● **PROBLEM TO SOLVE**
Repeat the records below word for word and omit each image.
DATA FOR REVIEW section start
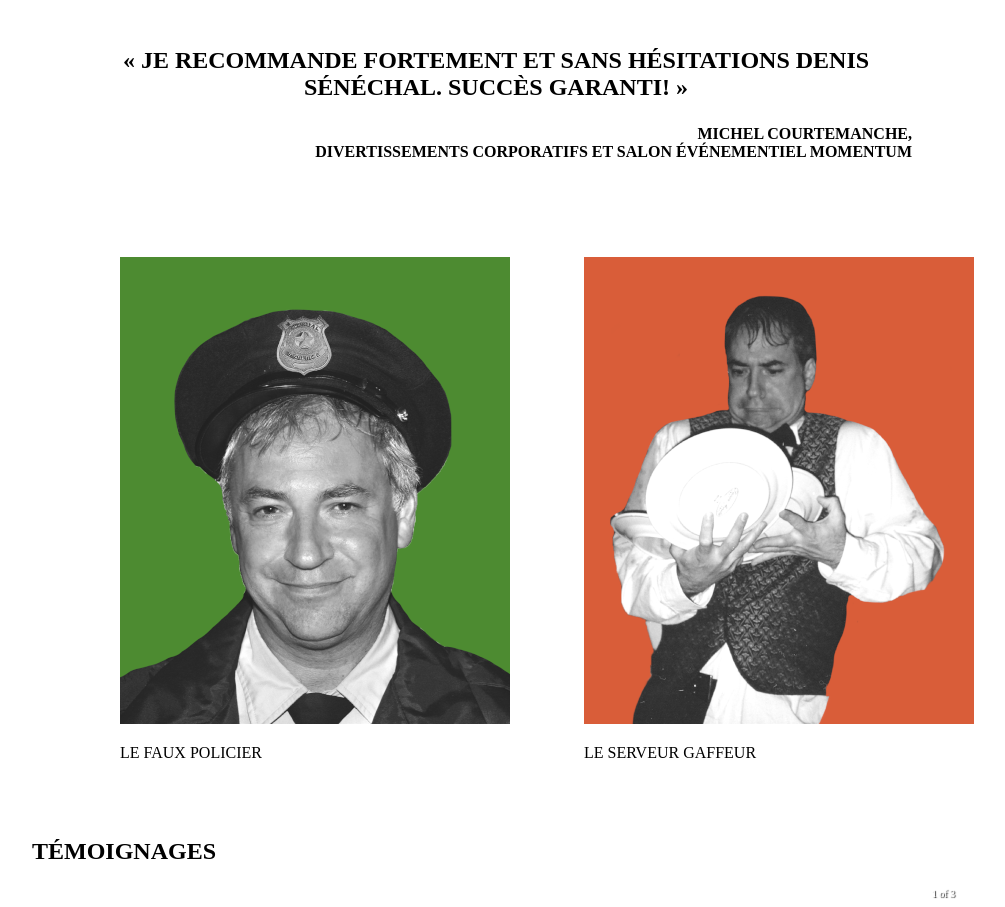
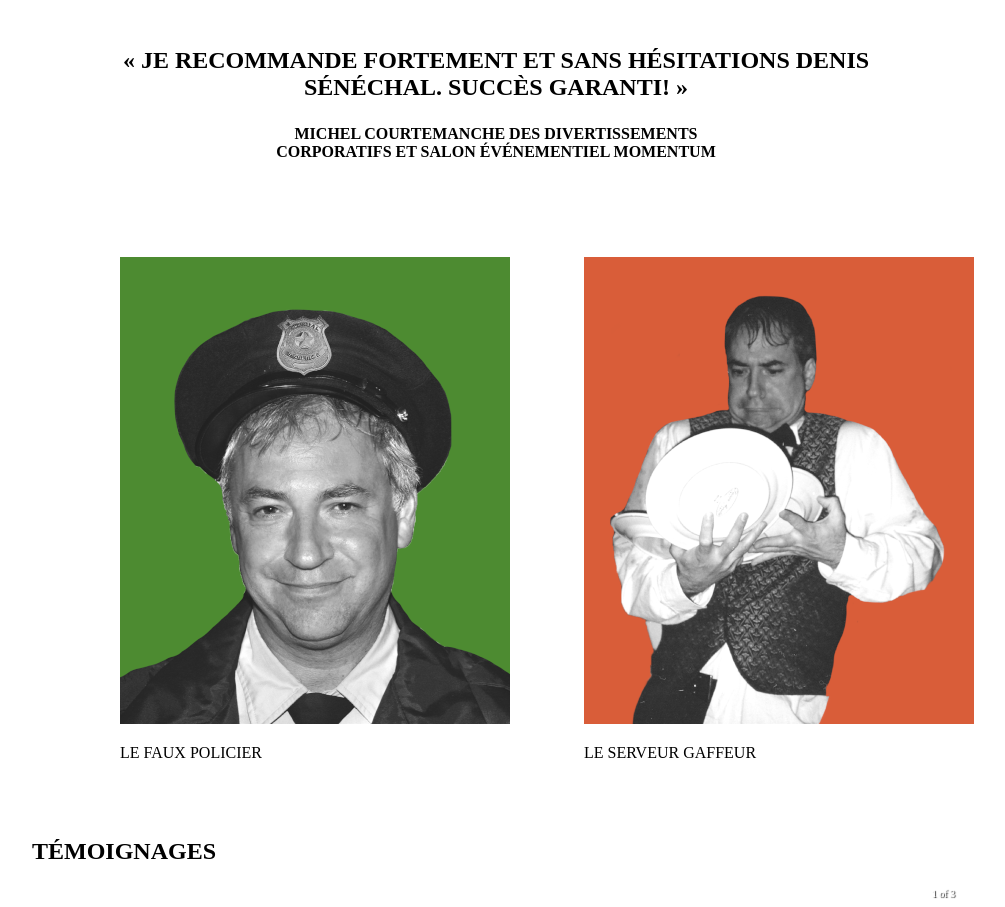
Before and after one commit to jeececab/denissenechal, a Next.js app: page / in a window 1280 px wide. Shown: the part 940-1847 px from the top of the page, without its empty margins (144-1149 px from the left). Built offline with nearby package versions, Linux system fonts and the light colour scheme.

Commit message:
center quote author

```diff
--- a/components/Home/SectionA.js
+++ b/components/Home/SectionA.js
@@ -54,9 +54,7 @@ export default function SectionA() {
         « Je recommande fortement et sans hésitations Denis Sénéchal. Succès garanti! »
       </h2>
       <h2 className={styles.tagLine2}>
-        Michel Courtemanche,
-        <br />
-        Divertissements corporatifs et Salon Événementiel Momentum
+        Michel Courtemanche des Divertissements corporatifs et Salon Événementiel Momentum
       </h2>
     </div>
   );
--- a/styles/SectionA.module.css
+++ b/styles/SectionA.module.css
@@ -62,6 +62,6 @@
 }
 .tagLine2 {
   font-size: 1rem;
-  text-align: right;
   margin: 1.5rem auto 6rem;
+  max-width: 30rem;
 }
```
DATA FOR REVIEW section end
● **ANSWER TO THE EXERCISE**
Before and after one commit to jeececab/denissenechal, a Next.js app: page / in a window 1280 px wide. Shown: the part 940-1847 px from the top of the page, without its empty margins (144-1149 px from the left). Built offline with nearby package versions, Linux system fonts and the light colour scheme.

Commit message:
center quote author

```diff
--- a/components/Home/SectionA.js
+++ b/components/Home/SectionA.js
@@ -54,9 +54,7 @@ export default function SectionA() {
         « Je recommande fortement et sans hésitations Denis Sénéchal. Succès garanti! »
       </h2>
       <h2 className={styles.tagLine2}>
-        Michel Courtemanche,
-        <br />
-        Divertissements corporatifs et Salon Événementiel Momentum
+        Michel Courtemanche des Divertissements corporatifs et Salon Événementiel Momentum
       </h2>
     </div>
   );
--- a/styles/SectionA.module.css
+++ b/styles/SectionA.module.css
@@ -62,6 +62,6 @@
 }
 .tagLine2 {
   font-size: 1rem;
-  text-align: right;
   margin: 1.5rem auto 6rem;
+  max-width: 30rem;
 }
```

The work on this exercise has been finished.